#### [Assignment]
In your copy, each line below is repeated exactly and no image appears.

[Version comparison data]
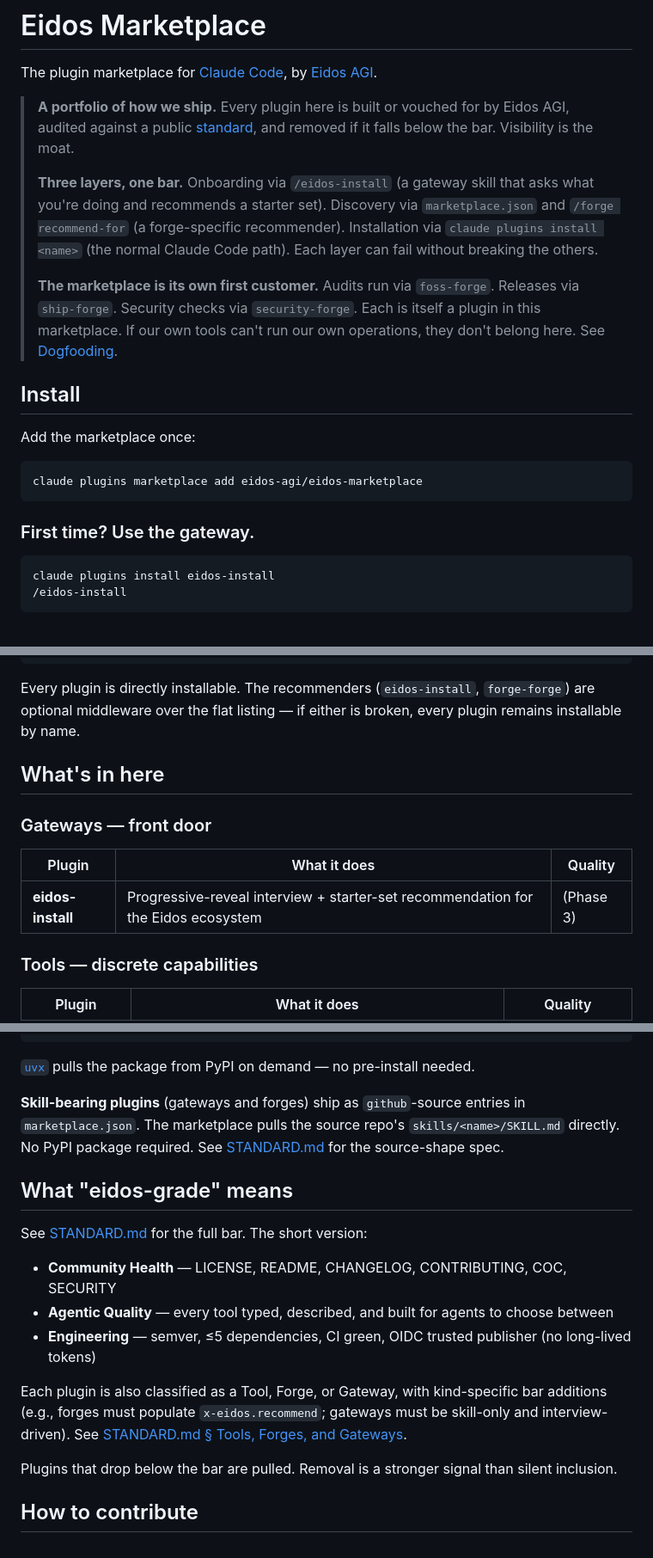
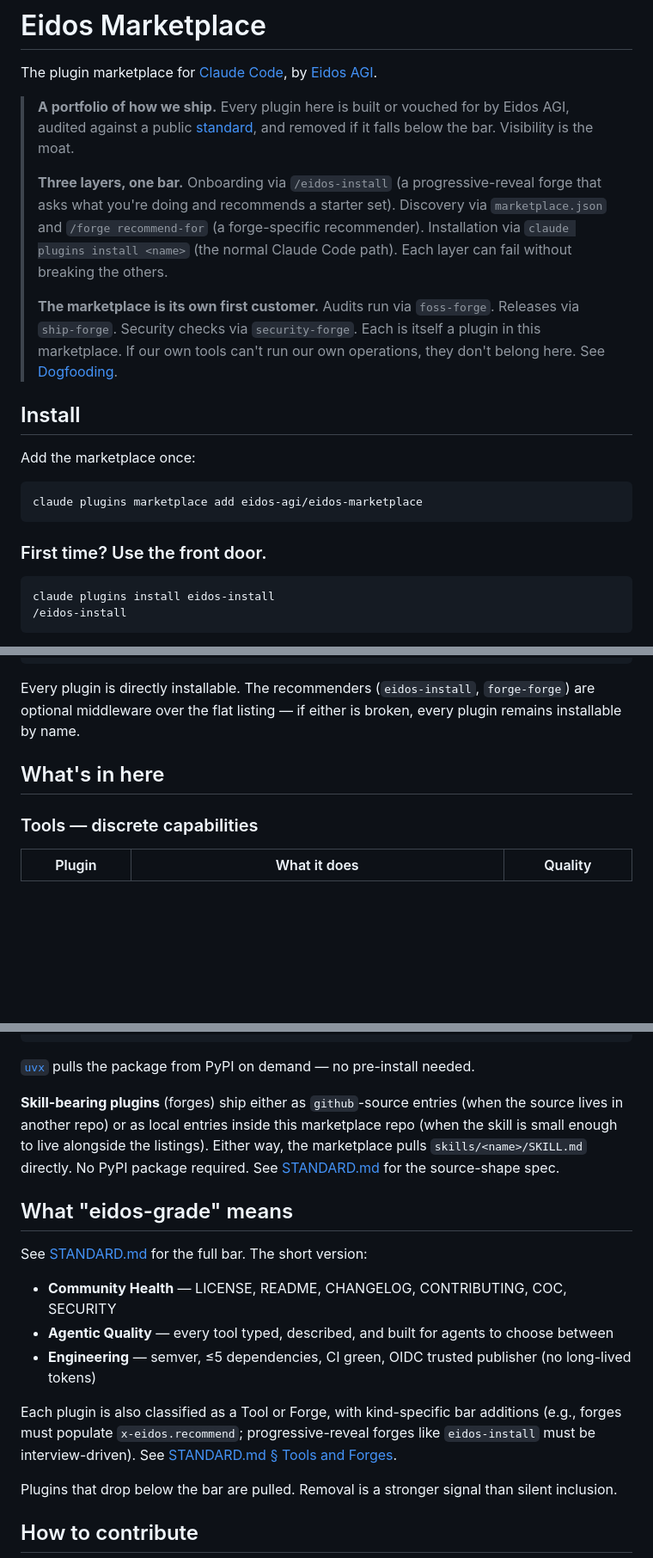
Before and after one commit to eidos-agi/eidos-marketplace, a Markdown page: README.md, 3 parts joined by grey strips. Shown at 86% size. Drawn GitHub-style; blank space fills up the shorter version.

````diff
--- a/README.md
+++ b/README.md
@@ -4,7 +4,7 @@ The plugin marketplace for [Claude Code](https://docs.claude.com/en/docs/claude-
 
 > **A portfolio of how we ship.** Every plugin here is built or vouched for by Eidos AGI, audited against a public [standard](STANDARD.md), and removed if it falls below the bar. Visibility is the moat.
 >
-> **Three layers, one bar.** Onboarding via `/eidos-install` (a gateway skill that asks what you're doing and recommends a starter set). Discovery via `marketplace.json` and `/forge recommend-for` (a forge-specific recommender). Installation via `claude plugins install <name>` (the normal Claude Code path). Each layer can fail without breaking the others.
+> **Three layers, one bar.** Onboarding via `/eidos-install` (a progressive-reveal forge that asks what you're doing and recommends a starter set). Discovery via `marketplace.json` and `/forge recommend-for` (a forge-specific recommender). Installation via `claude plugins install <name>` (the normal Claude Code path). Each layer can fail without breaking the others.
 >
 > **The marketplace is its own first customer.** Audits run via `foss-forge`. Releases via `ship-forge`. Security checks via `security-forge`. Each is itself a plugin in this marketplace. If our own tools can't run our own operations, they don't belong here. See [Dogfooding](STANDARD.md#dogfooding--the-marketplace-maintains-itself-with-its-own-plugins).
 
@@ -16,7 +16,7 @@ Add the marketplace once:
 claude plugins marketplace add eidos-agi/eidos-marketplace
 ```
 
-### First time? Use the gateway.
+### First time? Use the front door.
 
 ```bash
 claude plugins install eidos-install
@@ -39,12 +39,6 @@ Every plugin is directly installable. The recommenders (`eidos-install`, `forge-
 
 ## What's in here
 
-### Gateways — front door
-
-| Plugin | What it does | Quality |
-|--------|-------------|---------|
-| **eidos-install** | Progressive-reveal interview + starter-set recommendation for the Eidos ecosystem | (Phase 3) |
-
 ### Tools — discrete capabilities
 
 | Plugin | What it does | Quality |
@@ -92,7 +87,7 @@ The `.mcp.json` tells Claude Code how to run the server:
 
 [`uvx`](https://docs.astral.sh/uv/guides/tools/) pulls the package from PyPI on demand — no pre-install needed.
 
-**Skill-bearing plugins** (gateways and forges) ship as `github`-source entries in `marketplace.json`. The marketplace pulls the source repo's `skills/<name>/SKILL.md` directly. No PyPI package required. See [STANDARD.md](STANDARD.md) for the source-shape spec.
+**Skill-bearing plugins** (forges) ship either as `github`-source entries (when the source lives in another repo) or as local entries inside this marketplace repo (when the skill is small enough to live alongside the listings). Either way, the marketplace pulls `skills/<name>/SKILL.md` directly. No PyPI package required. See [STANDARD.md](STANDARD.md) for the source-shape spec.
 
 ## What "eidos-grade" means
 
@@ -102,7 +97,7 @@ See [STANDARD.md](STANDARD.md) for the full bar. The short version:
 - **Agentic Quality** — every tool typed, described, and built for agents to choose between
 - **Engineering** — semver, ≤5 dependencies, CI green, OIDC trusted publisher (no long-lived tokens)
 
-Each plugin is also classified as a Tool, Forge, or Gateway, with kind-specific bar additions (e.g., forges must populate `x-eidos.recommend`; gateways must be skill-only and interview-driven). See [STANDARD.md § Tools, Forges, and Gateways](STANDARD.md#tools-forges-and-gateways--three-surfaces-one-bar).
+Each plugin is also classified as a Tool or Forge, with kind-specific bar additions (e.g., forges must populate `x-eidos.recommend`; progressive-reveal forges like `eidos-install` must be interview-driven). See [STANDARD.md § Tools and Forges](STANDARD.md#tools-and-forges--two-surfaces-one-bar).
 
 Plugins that drop below the bar are pulled. Removal is a stronger signal than silent inclusion.
 
````
Also changed, not shown: other parts of README.md (+1 -0 lines), PHASES.md (+10 -8 lines), STANDARD.md (+22 -29 lines).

#### [Answer to this exercise]
Before and after one commit to eidos-agi/eidos-marketplace, a Markdown page: README.md, 3 parts joined by grey strips. Shown at 86% size. Drawn GitHub-style; blank space fills up the shorter version.

````diff
--- a/README.md
+++ b/README.md
@@ -4,7 +4,7 @@ The plugin marketplace for [Claude Code](https://docs.claude.com/en/docs/claude-
 
 > **A portfolio of how we ship.** Every plugin here is built or vouched for by Eidos AGI, audited against a public [standard](STANDARD.md), and removed if it falls below the bar. Visibility is the moat.
 >
-> **Three layers, one bar.** Onboarding via `/eidos-install` (a gateway skill that asks what you're doing and recommends a starter set). Discovery via `marketplace.json` and `/forge recommend-for` (a forge-specific recommender). Installation via `claude plugins install <name>` (the normal Claude Code path). Each layer can fail without breaking the others.
+> **Three layers, one bar.** Onboarding via `/eidos-install` (a progressive-reveal forge that asks what you're doing and recommends a starter set). Discovery via `marketplace.json` and `/forge recommend-for` (a forge-specific recommender). Installation via `claude plugins install <name>` (the normal Claude Code path). Each layer can fail without breaking the others.
 >
 > **The marketplace is its own first customer.** Audits run via `foss-forge`. Releases via `ship-forge`. Security checks via `security-forge`. Each is itself a plugin in this marketplace. If our own tools can't run our own operations, they don't belong here. See [Dogfooding](STANDARD.md#dogfooding--the-marketplace-maintains-itself-with-its-own-plugins).
 
@@ -16,7 +16,7 @@ Add the marketplace once:
 claude plugins marketplace add eidos-agi/eidos-marketplace
 ```
 
-### First time? Use the gateway.
+### First time? Use the front door.
 
 ```bash
 claude plugins install eidos-install
@@ -39,12 +39,6 @@ Every plugin is directly installable. The recommenders (`eidos-install`, `forge-
 
 ## What's in here
 
-### Gateways — front door
-
-| Plugin | What it does | Quality |
-|--------|-------------|---------|
-| **eidos-install** | Progressive-reveal interview + starter-set recommendation for the Eidos ecosystem | (Phase 3) |
-
 ### Tools — discrete capabilities
 
 | Plugin | What it does | Quality |
@@ -92,7 +87,7 @@ The `.mcp.json` tells Claude Code how to run the server:
 
 [`uvx`](https://docs.astral.sh/uv/guides/tools/) pulls the package from PyPI on demand — no pre-install needed.
 
-**Skill-bearing plugins** (gateways and forges) ship as `github`-source entries in `marketplace.json`. The marketplace pulls the source repo's `skills/<name>/SKILL.md` directly. No PyPI package required. See [STANDARD.md](STANDARD.md) for the source-shape spec.
+**Skill-bearing plugins** (forges) ship either as `github`-source entries (when the source lives in another repo) or as local entries inside this marketplace repo (when the skill is small enough to live alongside the listings). Either way, the marketplace pulls `skills/<name>/SKILL.md` directly. No PyPI package required. See [STANDARD.md](STANDARD.md) for the source-shape spec.
 
 ## What "eidos-grade" means
 
@@ -102,7 +97,7 @@ See [STANDARD.md](STANDARD.md) for the full bar. The short version:
 - **Agentic Quality** — every tool typed, described, and built for agents to choose between
 - **Engineering** — semver, ≤5 dependencies, CI green, OIDC trusted publisher (no long-lived tokens)
 
-Each plugin is also classified as a Tool, Forge, or Gateway, with kind-specific bar additions (e.g., forges must populate `x-eidos.recommend`; gateways must be skill-only and interview-driven). See [STANDARD.md § Tools, Forges, and Gateways](STANDARD.md#tools-forges-and-gateways--three-surfaces-one-bar).
+Each plugin is also classified as a Tool or Forge, with kind-specific bar additions (e.g., forges must populate `x-eidos.recommend`; progressive-reveal forges like `eidos-install` must be interview-driven). See [STANDARD.md § Tools and Forges](STANDARD.md#tools-and-forges--two-surfaces-one-bar).
 
 Plugins that drop below the bar are pulled. Removal is a stronger signal than silent inclusion.
 
````
Also changed, not shown: other parts of README.md (+1 -0 lines), PHASES.md (+10 -8 lines), STANDARD.md (+22 -29 lines).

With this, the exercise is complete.